After that, there's not much to say. If I don't get a good rainstorm every week, I call it a drought and start watering. You want to really soak the garden when you do water, so that the water actually penetrates. Five minutes of sprinkling ain't gonna cut it. I move the hose from bed to bed as each starts looking really flooded and puddly. And then if I've gone through them all and the first one's puddles have dried up, I do them again. Even so I never seem to water as well as the rain does, so I might need to water every day or two until we get rain again.
Stake the tomatoes, because the storms will rip them right up if you don't. You might want to hill the soil around their stems too, especially when a storm is predicted. Your bean trellises had better be sturdy. I've had lots of things break.
Expect the growing season to go clear through October. Around Halloween we get the frost that kills my tomatoes. When it's predicted, you go through and pick all the green tomatoes to ripen inside, because if you leave them out, they'll be ruined. (Or drape the plants with old sheets -- that sometimes works! I actually had plants survive under snow if they were mulched.) The hardy plants will keep going right through November -- I had broccoli still alive (though not really producing) till Christmas. One year, lettuce that was up against the house lived all winter long. But lettuce does not survive well here in summer, even the supposedly heat-tolerant kinds. If you have a way to shade yours, you might have better luck.

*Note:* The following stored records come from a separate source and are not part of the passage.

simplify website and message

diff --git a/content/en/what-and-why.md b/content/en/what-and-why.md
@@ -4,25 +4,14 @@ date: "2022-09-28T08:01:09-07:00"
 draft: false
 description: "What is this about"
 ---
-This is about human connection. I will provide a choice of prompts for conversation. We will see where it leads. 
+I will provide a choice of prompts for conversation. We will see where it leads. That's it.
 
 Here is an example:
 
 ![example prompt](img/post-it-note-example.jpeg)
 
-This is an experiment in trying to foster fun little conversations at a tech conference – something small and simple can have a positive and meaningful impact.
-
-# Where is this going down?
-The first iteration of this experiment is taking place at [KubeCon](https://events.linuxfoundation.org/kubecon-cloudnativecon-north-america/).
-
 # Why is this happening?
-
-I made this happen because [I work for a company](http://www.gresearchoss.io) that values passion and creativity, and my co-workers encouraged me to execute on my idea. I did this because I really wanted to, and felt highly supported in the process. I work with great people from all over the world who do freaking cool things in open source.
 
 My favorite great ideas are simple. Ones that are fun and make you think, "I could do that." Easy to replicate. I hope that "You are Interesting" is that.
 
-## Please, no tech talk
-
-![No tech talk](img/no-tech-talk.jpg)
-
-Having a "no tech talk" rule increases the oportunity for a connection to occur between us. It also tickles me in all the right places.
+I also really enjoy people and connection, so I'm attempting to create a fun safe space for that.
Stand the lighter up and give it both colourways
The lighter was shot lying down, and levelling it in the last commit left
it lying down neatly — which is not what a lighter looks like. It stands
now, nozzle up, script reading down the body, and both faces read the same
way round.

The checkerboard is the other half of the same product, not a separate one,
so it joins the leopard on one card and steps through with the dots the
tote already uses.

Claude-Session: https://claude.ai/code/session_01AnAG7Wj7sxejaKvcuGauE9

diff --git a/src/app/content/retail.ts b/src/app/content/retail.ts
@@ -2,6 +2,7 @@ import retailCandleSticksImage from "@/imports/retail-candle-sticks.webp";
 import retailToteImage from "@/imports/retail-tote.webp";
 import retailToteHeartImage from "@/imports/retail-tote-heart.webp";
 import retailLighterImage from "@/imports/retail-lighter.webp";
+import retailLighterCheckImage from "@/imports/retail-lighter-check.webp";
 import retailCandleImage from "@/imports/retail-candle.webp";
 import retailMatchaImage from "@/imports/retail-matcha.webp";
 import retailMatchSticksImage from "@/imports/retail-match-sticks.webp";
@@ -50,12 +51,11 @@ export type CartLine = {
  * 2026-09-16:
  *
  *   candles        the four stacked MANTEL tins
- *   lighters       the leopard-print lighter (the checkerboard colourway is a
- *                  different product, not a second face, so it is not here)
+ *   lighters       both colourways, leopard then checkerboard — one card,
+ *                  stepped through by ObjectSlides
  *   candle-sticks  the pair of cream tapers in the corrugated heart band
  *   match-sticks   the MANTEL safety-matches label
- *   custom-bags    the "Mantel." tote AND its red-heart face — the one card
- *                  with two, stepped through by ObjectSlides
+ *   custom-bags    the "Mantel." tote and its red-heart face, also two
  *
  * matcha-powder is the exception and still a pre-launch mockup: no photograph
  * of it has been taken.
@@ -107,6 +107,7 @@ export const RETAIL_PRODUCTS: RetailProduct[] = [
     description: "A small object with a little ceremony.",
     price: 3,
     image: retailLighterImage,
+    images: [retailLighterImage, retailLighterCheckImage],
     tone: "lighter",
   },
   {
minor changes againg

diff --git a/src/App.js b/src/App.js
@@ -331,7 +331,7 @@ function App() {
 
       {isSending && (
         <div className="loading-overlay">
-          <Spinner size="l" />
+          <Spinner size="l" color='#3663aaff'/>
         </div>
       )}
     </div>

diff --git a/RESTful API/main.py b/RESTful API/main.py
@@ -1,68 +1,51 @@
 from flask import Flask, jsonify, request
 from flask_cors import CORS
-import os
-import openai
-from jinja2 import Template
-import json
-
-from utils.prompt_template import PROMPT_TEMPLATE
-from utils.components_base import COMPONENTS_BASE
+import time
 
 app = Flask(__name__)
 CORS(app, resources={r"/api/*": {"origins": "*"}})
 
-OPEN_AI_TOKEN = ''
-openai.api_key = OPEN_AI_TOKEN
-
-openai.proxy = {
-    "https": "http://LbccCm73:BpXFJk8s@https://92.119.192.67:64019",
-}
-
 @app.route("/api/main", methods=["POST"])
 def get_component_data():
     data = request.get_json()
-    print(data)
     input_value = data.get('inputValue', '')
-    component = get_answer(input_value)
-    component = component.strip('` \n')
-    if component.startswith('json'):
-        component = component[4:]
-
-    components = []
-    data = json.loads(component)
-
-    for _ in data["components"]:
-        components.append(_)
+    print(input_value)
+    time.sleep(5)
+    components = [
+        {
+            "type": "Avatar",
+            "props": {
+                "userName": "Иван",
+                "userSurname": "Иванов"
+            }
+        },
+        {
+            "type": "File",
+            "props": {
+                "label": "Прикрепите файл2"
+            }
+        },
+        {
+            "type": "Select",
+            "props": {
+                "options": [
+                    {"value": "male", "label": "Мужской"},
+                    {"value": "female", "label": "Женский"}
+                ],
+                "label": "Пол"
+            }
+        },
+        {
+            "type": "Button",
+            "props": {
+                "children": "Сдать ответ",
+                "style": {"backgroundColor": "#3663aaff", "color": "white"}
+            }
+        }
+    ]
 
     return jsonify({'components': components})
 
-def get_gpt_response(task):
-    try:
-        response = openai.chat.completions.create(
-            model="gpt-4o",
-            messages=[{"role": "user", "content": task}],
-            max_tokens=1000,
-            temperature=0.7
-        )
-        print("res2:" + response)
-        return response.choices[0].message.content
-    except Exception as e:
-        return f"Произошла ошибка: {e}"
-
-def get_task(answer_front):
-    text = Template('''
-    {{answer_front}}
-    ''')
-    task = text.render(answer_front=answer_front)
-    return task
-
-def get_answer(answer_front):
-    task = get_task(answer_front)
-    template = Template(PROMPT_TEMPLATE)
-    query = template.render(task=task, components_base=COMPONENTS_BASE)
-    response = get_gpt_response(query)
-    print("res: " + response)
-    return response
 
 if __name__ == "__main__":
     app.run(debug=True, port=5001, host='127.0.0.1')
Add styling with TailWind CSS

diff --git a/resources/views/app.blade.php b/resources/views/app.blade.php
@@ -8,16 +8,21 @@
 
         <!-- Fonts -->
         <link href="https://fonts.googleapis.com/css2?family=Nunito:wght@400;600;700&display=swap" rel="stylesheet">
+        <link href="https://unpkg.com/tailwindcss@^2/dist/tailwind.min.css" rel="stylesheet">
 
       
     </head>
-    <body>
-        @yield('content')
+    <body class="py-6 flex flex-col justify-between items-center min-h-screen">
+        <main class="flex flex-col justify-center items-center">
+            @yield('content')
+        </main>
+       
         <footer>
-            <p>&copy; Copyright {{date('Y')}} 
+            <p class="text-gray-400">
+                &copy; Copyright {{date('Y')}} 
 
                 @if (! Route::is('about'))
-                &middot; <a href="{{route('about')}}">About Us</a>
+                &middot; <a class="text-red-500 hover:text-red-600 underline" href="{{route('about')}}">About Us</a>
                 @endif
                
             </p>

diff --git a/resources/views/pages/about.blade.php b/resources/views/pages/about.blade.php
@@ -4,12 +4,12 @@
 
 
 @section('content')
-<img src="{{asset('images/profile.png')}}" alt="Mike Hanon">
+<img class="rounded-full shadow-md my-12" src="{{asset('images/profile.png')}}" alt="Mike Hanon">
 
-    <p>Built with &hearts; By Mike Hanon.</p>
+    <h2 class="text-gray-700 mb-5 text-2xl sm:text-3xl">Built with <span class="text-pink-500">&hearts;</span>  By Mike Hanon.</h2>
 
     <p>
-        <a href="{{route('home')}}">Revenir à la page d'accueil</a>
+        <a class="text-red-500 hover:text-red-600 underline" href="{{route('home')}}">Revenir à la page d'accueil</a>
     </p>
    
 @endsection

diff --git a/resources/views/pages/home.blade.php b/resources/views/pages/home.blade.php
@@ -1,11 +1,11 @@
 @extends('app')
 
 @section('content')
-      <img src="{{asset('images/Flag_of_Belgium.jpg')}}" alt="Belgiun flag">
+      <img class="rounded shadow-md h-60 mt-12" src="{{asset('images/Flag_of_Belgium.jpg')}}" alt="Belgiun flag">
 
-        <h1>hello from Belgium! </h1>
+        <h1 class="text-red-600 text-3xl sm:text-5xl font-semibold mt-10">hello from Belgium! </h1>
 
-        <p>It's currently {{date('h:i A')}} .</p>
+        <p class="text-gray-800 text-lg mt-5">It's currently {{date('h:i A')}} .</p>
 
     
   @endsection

My big successes here in Virginia are tomatoes, squash, and beans. My big failures are peas ... they like cool spring weather, which we rarely have much of before it gets hot. I keep trying, though, because I love them. Bugs can be a real menace some summers. All you can do is study up on common pests and pick them off. I've suffered from Mexican bean beetles, squash borers, squash bugs, and cabbage moths. But it really depends on the year. I'm hoping for a mild bug year because our winter was so cold.
Does anyone else here garden in Virginia? For those who garden elsewhere, is it very different?